What is a Green data center?
By its simplest definition, a green data center is a facility that minimises its impact on the environment due to key elements within its design – including power and water utilisation, CO2 creation and the materials required to produce the equipment within it.
Defining the Green Data Center
As data proliferation continues and the COVID-19 pandemic increases remote working, the need for more green data centers has increased. To be truly sustainable, a facility must be optimised from design through to operations – and this commitment applies throughout the lifecycle of the data center.
Buildings have to be efficient in how they use electricity and water. The cooling of the IT equipment within the infrastructure must be carefully considered – and likewise the power utilisation within each server and every rack. There must also be measurement and transparency. Without an awareness of the data center’s performance, firms will not be able to limit the CO2 produced by the facility, or reduce the volume of water required.
What is the difference between the datacenter and the Green datacenter?
Many of the key factors that define a green data center are invisible. These include external factors such as improving heat dissipation, or internal considerations such as airflow design. In recent years techniques such as free cooling or free chilling, which show far better results than a traditional air conditioner system, have increasingly been adopted. Similarly airflow optimisation through confinement has allowed smarter cooling of rooms.

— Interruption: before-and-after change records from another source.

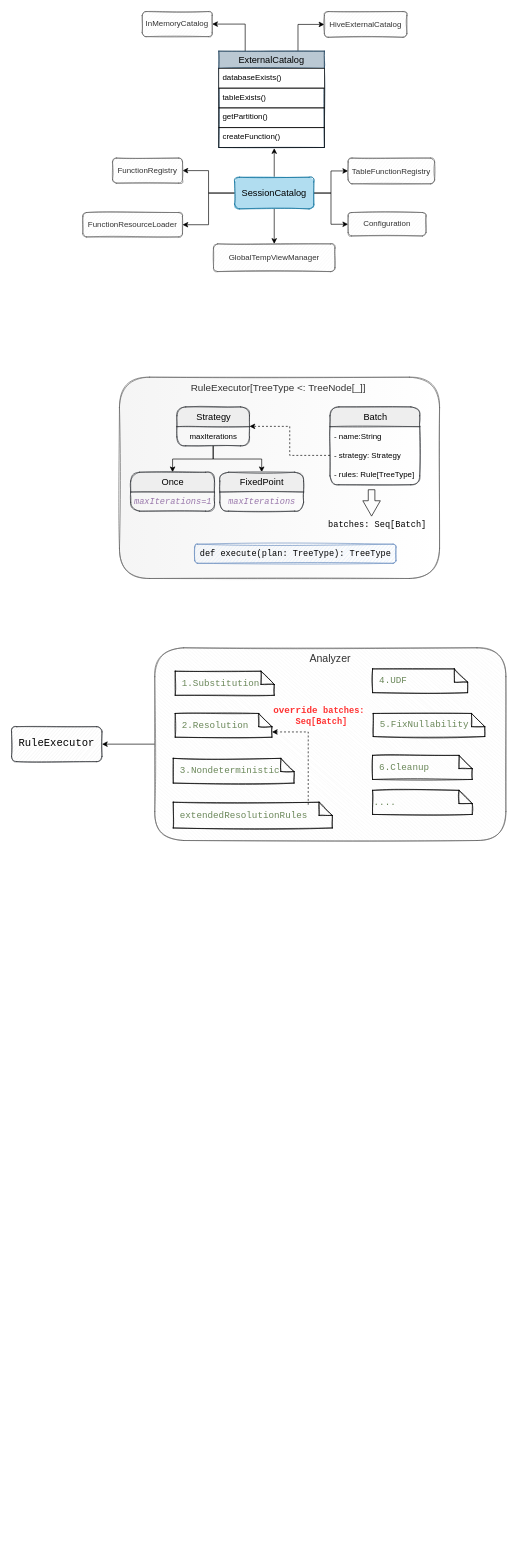
Earlier version of the draw.io diagram Analyzed_and_so_on.drawio (kirito1015/spark_source.sql). Source tidied: cells renumbered, new cells numbered last; positions are measured from the earlier drawing's top-left corner, leaving out a move shared by most shapes. Both pictures are drawn from the tidied source at 66%, with x=0, y=0 at pixel (11, 11).
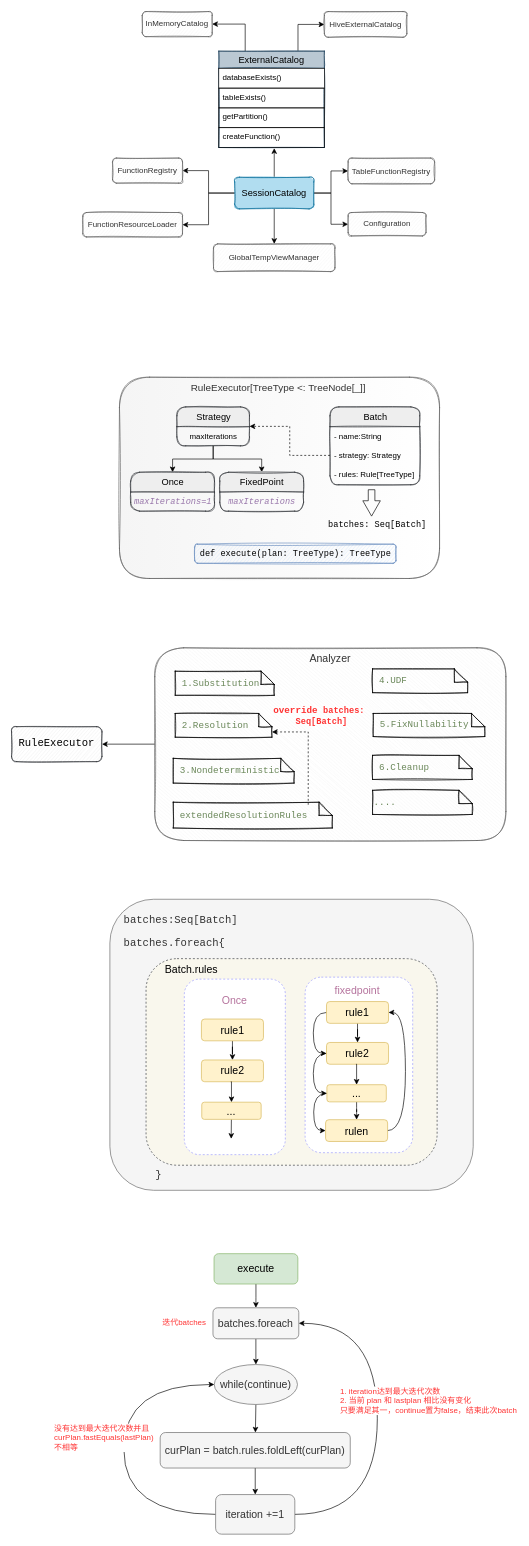
The same page after the edit.

Diff of the diagram source:
```diff
@@
+    <mxCell id="53" value="&lt;pre style=&quot;font-family: &amp;#34;jetbrains mono&amp;#34; , monospace ; font-size: 16px&quot;&gt;  batches:Seq[Batch]&lt;/pre&gt;&lt;pre style=&quot;font-family: &amp;#34;jetbrains mono&amp;#34; , monospace ; font-size: 16px&quot;&gt;  batches.foreach{&lt;/pre&gt;&lt;pre style=&quot;font-family: &amp;#34;jetbrains mono&amp;#34; , monospace ; font-size: 16px&quot;&gt;&lt;br&gt;&lt;/pre&gt;&lt;pre style=&quot;font-family: &amp;#34;jetbrains mono&amp;#34; , monospace ; font-size: 16px&quot;&gt;&lt;br&gt;&lt;/pre&gt;&lt;pre style=&quot;font-family: &amp;#34;jetbrains mono&amp;#34; , monospace ; font-size: 16px&quot;&gt;&lt;br&gt;&lt;/pre&gt;&lt;pre style=&quot;font-family: &amp;#34;jetbrains mono&amp;#34; , monospace ; font-size: 16px&quot;&gt;&lt;br&gt;&lt;/pre&gt;&lt;pre style=&quot;font-family: &amp;#34;jetbrains mono&amp;#34; , monospace ; font-size: 16px&quot;&gt;&lt;br&gt;&lt;/pre&gt;&lt;pre style=&quot;font-family: &amp;#34;jetbrains mono&amp;#34; , monospace ; font-size: 16px&quot;&gt;&lt;br&gt;&lt;/pre&gt;&lt;pre style=&quot;font-family: &amp;#34;jetbrains mono&amp;#34; , monospace ; font-size: 16px&quot;&gt;&lt;br&gt;&lt;/pre&gt;&lt;pre style=&quot;font-family: &amp;#34;jetbrains mono&amp;#34; , monospace ; font-size: 16px&quot;&gt;&lt;br&gt;&lt;/pre&gt;&lt;pre style=&quot;font-family: &amp;#34;jetbrains mono&amp;#34; , monospace ; font-size: 16px&quot;&gt;&lt;br&gt;&lt;/pre&gt;&lt;pre style=&quot;font-family: &amp;#34;jetbrains mono&amp;#34; , monospace ; font-size: 16px&quot;&gt;&lt;span style=&quot;white-space: normal&quot;&gt;&amp;nbsp; &amp;nbsp; &amp;nbsp; &amp;nbsp;}&lt;/span&gt;&lt;br&gt;&lt;/pre&gt;" style="rounded=1;whiteSpace=wrap;html=1;labelBackgroundColor=none;fontSize=16;sketch=0;shadow=0;align=left;verticalAlign=top;fillColor=#f5f5f5;strokeColor=#666666;fontColor=#333333;" parent="1" vertex="1">
+      <mxGeometry x="149" y="1345" width="550.5" height="441" as="geometry" />
+    </mxCell>
+    <mxCell id="54" value="&amp;nbsp; &amp;nbsp; &amp;nbsp; Batch.rules" style="rounded=1;whiteSpace=wrap;html=1;shadow=0;labelBackgroundColor=none;labelBorderColor=none;sketch=0;fontSize=16;align=left;verticalAlign=top;dashed=1;strokeColor=#36393d;fillColor=#f9f7ed;" parent="1" vertex="1">
+      <mxGeometry x="203.8" y="1435" width="441" height="313" as="geometry" />
+    </mxCell>
+    <mxCell id="55" style="rounded=1;whiteSpace=wrap;html=1;shadow=0;dashed=1;labelBackgroundColor=none;labelBorderColor=none;sketch=0;fontSize=16;fontColor=#B5739D;strokeColor=#9999FF;strokeWidth=1;" parent="1" vertex="1">
+      <mxGeometry x="444.8" y="1463" width="163" height="266" as="geometry" />
+    </mxCell>
+    <mxCell id="56" style="rounded=1;whiteSpace=wrap;html=1;shadow=0;dashed=1;labelBackgroundColor=none;labelBorderColor=none;sketch=0;fontSize=16;fontColor=#B5739D;strokeColor=#9999FF;strokeWidth=1;" parent="1" vertex="1">
+      <mxGeometry x="261.8" y="1466" width="153" height="266" as="geometry" />
+    </mxCell>
@@
+    <mxCell id="57" style="edgeStyle=orthogonalEdgeStyle;rounded=0;jettySize=auto;html=1;fontSize=16;fontColor=#000000;" parent="1" edge="1" source="59" target="61">
+      <mxGeometry relative="1" as="geometry" />
+    </mxCell>
+    <mxCell id="58" style="edgeStyle=orthogonalEdgeStyle;rounded=0;jettySize=auto;html=1;entryX=0;entryY=0.5;entryDx=0;entryDy=0;fontSize=16;fontColor=#000000;curved=1;exitX=0;exitY=0.5;exitDx=0;exitDy=0;" parent="1" edge="1" source="59" target="61">
+      <mxGeometry relative="1" as="geometry" />
+    </mxCell>
+    <mxCell id="59" value="&lt;font color=&quot;#000000&quot;&gt;rule1&lt;/font&gt;" style="rounded=1;whiteSpace=wrap;html=1;shadow=0;labelBackgroundColor=none;labelBorderColor=none;sketch=0;fontSize=16;fillColor=#fff2cc;strokeColor=#d6b656;" parent="1" vertex="1">
+      <mxGeometry x="477.2" y="1500" width="94" height="33" as="geometry" />
+    </mxCell>
+    <mxCell id="60" style="edgeStyle=orthogonalEdgeStyle;curved=1;rounded=0;jettySize=auto;html=1;entryX=0;entryY=0.5;entryDx=0;entryDy=0;fontSize=16;fontColor=#000000;exitX=0;exitY=0.5;exitDx=0;exitDy=0;" parent="1" edge="1" source="61" target="65">
+      <mxGeometry relative="1" as="geometry" />
+    </mxCell>
+    <mxCell id="61" value="&lt;font color=&quot;#000000&quot;&gt;rule2&lt;/font&gt;" style="rounded=1;whiteSpace=wrap;html=1;shadow=0;labelBackgroundColor=none;labelBorderColor=none;sketch=0;fontSize=16;fillColor=#fff2cc;strokeColor=#d6b656;" parent="1" vertex="1">
+      <mxGeometry x="477.2" y="1562" width="94" height="33" as="geometry" />
+    </mxCell>
+    <mxCell id="62" style="edgeStyle=orthogonalEdgeStyle;rounded=0;jettySize=auto;html=1;fontSize=16;fontColor=#000000;entryX=0.5;entryY=0;entryDx=0;entryDy=0;" parent="1" edge="1" target="65">
+      <mxGeometry relative="1" as="geometry">
+        <mxPoint x="521.8" y="1595" as="sourcePoint" />
+        <Array as="points">
+          <mxPoint x="522.8" y="1595" />
+        </Array>
+      </mxGeometry>
+    </mxCell>
+    <mxCell id="63" style="edgeStyle=orthogonalEdgeStyle;curved=1;rounded=0;jettySize=auto;html=1;fontSize=16;fontColor=#000000;" parent="1" edge="1" source="65" target="67">
+      <mxGeometry relative="1" as="geometry" />
+    </mxCell>
+    <mxCell id="64" style="edgeStyle=orthogonalEdgeStyle;curved=1;rounded=0;jettySize=auto;html=1;entryX=0;entryY=0.5;entryDx=0;entryDy=0;fontSize=16;fontColor=#000000;exitX=0;exitY=0.5;exitDx=0;exitDy=0;" parent="1" edge="1" source="65" target="67">
+      <mxGeometry relative="1" as="geometry" />
+    </mxCell>
+    <mxCell id="65" value="..." style="text;html=1;strokeColor=#d6b656;fillColor=#fff2cc;align=center;verticalAlign=middle;whiteSpace=wrap;rounded=1;shadow=0;labelBackgroundColor=none;labelBorderColor=none;sketch=0;fontSize=16;fontColor=default;" parent="1" vertex="1">
+      <mxGeometry x="477.8" y="1626" width="90" height="26" as="geometry" />
+    </mxCell>
+    <mxCell id="66" style="edgeStyle=orthogonalEdgeStyle;curved=1;rounded=0;jettySize=auto;html=1;fontSize=16;fontColor=#000000;entryX=1;entryY=0.5;entryDx=0;entryDy=0;exitX=1;exitY=0.5;exitDx=0;exitDy=0;" parent="1" edge="1" source="67" target="59">
+      <mxGeometry relative="1" as="geometry">
+        <Array as="points">
+          <mxPoint x="596.8" y="1696" />
+          <mxPoint x="596.8" y="1517" />
+        </Array>
+      </mxGeometry>
+    </mxCell>
+    <mxCell id="67" value="&lt;font color=&quot;#000000&quot;&gt;rulen&lt;/font&gt;" style="rounded=1;whiteSpace=wrap;html=1;shadow=0;labelBackgroundColor=none;labelBorderColor=none;sketch=0;fontSize=16;fillColor=#fff2cc;strokeColor=#d6b656;" parent="1" vertex="1">
+      <mxGeometry x="475.8" y="1679" width="94" height="33" as="geometry" />
+    </mxCell>
+    <mxCell id="68" style="edgeStyle=orthogonalEdgeStyle;rounded=0;jettySize=auto;html=1;fontSize=16;fontColor=#000000;" parent="1" edge="1" source="69" target="70">
+      <mxGeometry relative="1" as="geometry" />
+    </mxCell>
+    <mxCell id="69" value="&lt;font color=&quot;#000000&quot;&gt;rule1&lt;/font&gt;" style="rounded=1;whiteSpace=wrap;html=1;shadow=0;labelBackgroundColor=none;labelBorderColor=none;sketch=0;fontSize=16;fillColor=#fff2cc;strokeColor=#d6b656;" parent="1" vertex="1">
+      <mxGeometry x="287.7" y="1526.5" width="94" height="33" as="geometry" />
+    </mxCell>
+    <mxCell id="70" value="&lt;font color=&quot;#000000&quot;&gt;rule2&lt;/font&gt;" style="rounded=1;whiteSpace=wrap;html=1;shadow=0;labelBackgroundColor=none;labelBorderColor=none;sketch=0;fontSize=16;fillColor=#fff2cc;strokeColor=#d6b656;" parent="1" vertex="1">
+      <mxGeometry x="287.7" y="1588.5" width="94" height="33" as="geometry" />
+    </mxCell>
+    <mxCell id="71" style="edgeStyle=orthogonalEdgeStyle;rounded=0;jettySize=auto;html=1;fontSize=16;fontColor=#000000;entryX=0.5;entryY=0;entryDx=0;entryDy=0;" parent="1" edge="1" target="73">
+      <mxGeometry relative="1" as="geometry">
+        <mxPoint x="332.2" y="1621.5" as="sourcePoint" />
+        <Array as="points">
+          <mxPoint x="333.2" y="1621.5" />
+        </Array>
+      </mxGeometry>
+    </mxCell>
+    <mxCell id="72" style="rounded=0;jettySize=auto;html=1;fontSize=16;fontColor=#000000;" parent="1" edge="1" source="73">
+      <mxGeometry relative="1" as="geometry">
+        <mxPoint x="332.8" y="1708" as="targetPoint" />
+      </mxGeometry>
+    </mxCell>
+    <mxCell id="73" value="..." style="text;html=1;strokeColor=#d6b656;fillColor=#fff2cc;align=center;verticalAlign=middle;whiteSpace=wrap;rounded=1;shadow=0;labelBackgroundColor=none;labelBorderColor=none;sketch=0;fontSize=16;fontColor=default;" parent="1" vertex="1">
+      <mxGeometry x="288.2" y="1652.5" width="90" height="26" as="geometry" />
+    </mxCell>
+    <mxCell id="74" value="Once" style="text;html=1;strokeColor=none;fillColor=none;align=center;verticalAlign=middle;whiteSpace=wrap;rounded=0;shadow=0;dashed=1;labelBackgroundColor=none;labelBorderColor=none;sketch=0;fontSize=16;fontColor=#B5739D;" parent="1" vertex="1">
+      <mxGeometry x="308.2" y="1483" width="60" height="30" as="geometry" />
+    </mxCell>
+    <mxCell id="75" value="fixedpoint" style="text;html=1;strokeColor=none;fillColor=none;align=center;verticalAlign=middle;whiteSpace=wrap;rounded=0;shadow=0;dashed=1;labelBackgroundColor=none;labelBorderColor=none;sketch=0;fontSize=16;fontColor=#B5739D;" parent="1" vertex="1">
+      <mxGeometry x="494.2" y="1468" width="60" height="30" as="geometry" />
+    </mxCell>
+    <mxCell id="76" style="edgeStyle=orthogonalEdgeStyle;rounded=0;jettySize=auto;html=1;fontSize=16;fontColor=#B5739D;" parent="1" edge="1" source="77" target="79">
+      <mxGeometry relative="1" as="geometry" />
+    </mxCell>
+    <mxCell id="77" value="execute" style="text;html=1;strokeColor=#82b366;fillColor=#d5e8d4;align=center;verticalAlign=middle;whiteSpace=wrap;rounded=1;shadow=0;labelBackgroundColor=none;labelBorderColor=none;sketch=0;fontSize=16;" parent="1" vertex="1">
+      <mxGeometry x="306.8" y="1882" width="127" height="46" as="geometry" />
+    </mxCell>
+    <mxCell id="78" style="edgeStyle=none;rounded=0;jettySize=auto;html=1;fontSize=16;fontColor=#B5739D;" parent="1" edge="1" source="79" target="81">
+      <mxGeometry relative="1" as="geometry" />
+    </mxCell>
+    <mxCell id="79" value="batches.foreach" style="text;html=1;strokeColor=#666666;fillColor=#f5f5f5;align=center;verticalAlign=middle;whiteSpace=wrap;rounded=1;shadow=0;labelBackgroundColor=none;labelBorderColor=none;sketch=0;fontSize=16;fontColor=#333333;" parent="1" vertex="1">
+      <mxGeometry x="305.2" y="1964" width="130" height="47" as="geometry" />
+    </mxCell>
+    <mxCell id="80" style="edgeStyle=none;rounded=0;jettySize=auto;html=1;fontSize=16;fontColor=#B5739D;" parent="1" edge="1" source="81" target="83">
+      <mxGeometry relative="1" as="geometry" />
+    </mxCell>
+    <mxCell id="81" value="while(continue)" style="ellipse;whiteSpace=wrap;html=1;fontSize=16;fillColor=#f5f5f5;strokeColor=#666666;rounded=1;shadow=0;labelBackgroundColor=none;labelBorderColor=none;sketch=0;fontColor=#333333;" parent="1" vertex="1">
+      <mxGeometry x="307.2" y="2050" width="126" height="60.5" as="geometry" />
+    </mxCell>
+    <mxCell id="82" style="edgeStyle=orthogonalEdgeStyle;rounded=0;sketch=0;jettySize=auto;html=1;fontSize=16;fontColor=#B5739D;" parent="1" edge="1" source="83" target="87">
+      <mxGeometry relative="1" as="geometry" />
+    </mxCell>
+    <mxCell id="83" value="curPlan = batch.rules.foldLeft(curPlan)" style="whiteSpace=wrap;html=1;fontSize=16;fillColor=#f5f5f5;strokeColor=#666666;rounded=1;shadow=0;labelBackgroundColor=none;labelBorderColor=none;sketch=0;fontColor=#333333;" parent="1" vertex="1">
+      <mxGeometry x="225.2" y="2153" width="288" height="53.8" as="geometry" />
+    </mxCell>
+    <mxCell id="84" style="edgeStyle=orthogonalEdgeStyle;rounded=0;sketch=0;jettySize=auto;html=1;entryX=0;entryY=0.5;entryDx=0;entryDy=0;fontSize=16;fontColor=#B5739D;curved=1;exitX=0;exitY=0.5;exitDx=0;exitDy=0;" parent="1" edge="1" source="87" target="81">
+      <mxGeometry relative="1" as="geometry">
+        <Array as="points">
+          <mxPoint x="170.2" y="2277" />
+          <mxPoint x="170.2" y="2080" />
+        </Array>
+      </mxGeometry>
+    </mxCell>
+    <mxCell id="85" value="没有达到最大迭代次数并且&lt;br&gt;curPlan.fastEquals(lastPlan)&lt;br&gt;不相等" style="edgeLabel;html=1;align=left;verticalAlign=middle;fontSize=12;fontColor=#FF3333;" parent="84" vertex="1">
+      <mxGeometry x="0.17" y="-10" relative="1" as="geometry">
+        <mxPoint x="-117" y="21" as="offset" />
+      </mxGeometry>
+    </mxCell>
+    <mxCell id="86" style="edgeStyle=orthogonalEdgeStyle;curved=1;rounded=0;sketch=0;jettySize=auto;html=1;entryX=1;entryY=0.5;entryDx=0;entryDy=0;fontSize=12;fontColor=#FF3333;exitX=1;exitY=0.5;exitDx=0;exitDy=0;" parent="1" edge="1" source="87" target="79">
+      <mxGeometry relative="1" as="geometry">
+        <Array as="points">
+          <mxPoint x="554.2" y="2277" />
+          <mxPoint x="554.2" y="1987" />
+        </Array>
+      </mxGeometry>
+    </mxCell>
+    <mxCell id="87" value="iteration +=1" style="whiteSpace=wrap;html=1;fontSize=16;fillColor=#f5f5f5;strokeColor=#666666;fontColor=#333333;rounded=1;shadow=0;labelBackgroundColor=none;labelBorderColor=none;sketch=0;" parent="1" vertex="1">
+      <mxGeometry x="309.2" y="2247" width="120" height="60" as="geometry" />
+    </mxCell>
+    <mxCell id="88" value="迭代batches" style="edgeLabel;html=1;align=left;verticalAlign=middle;fontSize=12;fontColor=#FF3333;" parent="1" vertex="1">
+      <mxGeometry x="227.2" y="1985" as="geometry" />
+    </mxCell>
+    <mxCell id="89" value="1. iteration达到最大迭代次数&lt;br&gt;2. 当前 plan 和 lastplan 相比没有变化&lt;br&gt;只要满足其一，continue置为false，结束此次batch" style="edgeLabel;align=left;verticalAlign=middle;fontSize=12;fontColor=#FF3333;html=1;" parent="1" vertex="1">
+      <mxGeometry x="496.3" y="2104" as="geometry" />
+    </mxCell>
```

Water conversation and the use of renewable energy are pushing the standards against which green data centers are judged. Everything from energy storage to solar panels are being used to reduce consumption. Likewise ingenious solutions can avoid wasting the energy captured in cooling systems – including heat of nearby buildings, industrial use cases and even swimming pools!
There is no single technology that determines if a facility is green, but the ethos and commitment to sustainability must be clear.
Green data center: Utopia or reality?
For some data centers, the changes required for sustainability are prohibitively costly and complex. Logistical, financial and operational constraints limit options to deploy technologies such as a new cooling system. But there are also plenty of reasons for optimism.
Many organisations are thinking creatively about the challenge. For example, there is growing interest in locating facilities in cold regions to enable free air cooling – or even underwater to utilise naturally cold and flowing water. However from a combination of practical management considerations, and the accelerating trend towards the use of edge computing, these options provide only part of the green data center story.
It’s therefore critical that sustainability influences all newly designed facilities, hyperscale data centers, and those that are built at great scale, such as our own multi-data center campuses across Europe. Together we can increase the proposition of green facilities within the global data center footprint.
Environmental responsibility is at the heart of our business. We are committed to reducing our – and our clients’ – environmental impact through the development of green data centers. We have a PUE score of 1.25. We’re proud to say the vast majority of our power comes from renewable energy and we use very little water to cool our data centers. We’ve committed to preservation of forest areas and we help customers become more efficient within their own infrastructure.
There is no endpoint in the need for sustainability, but we are committed to the journey.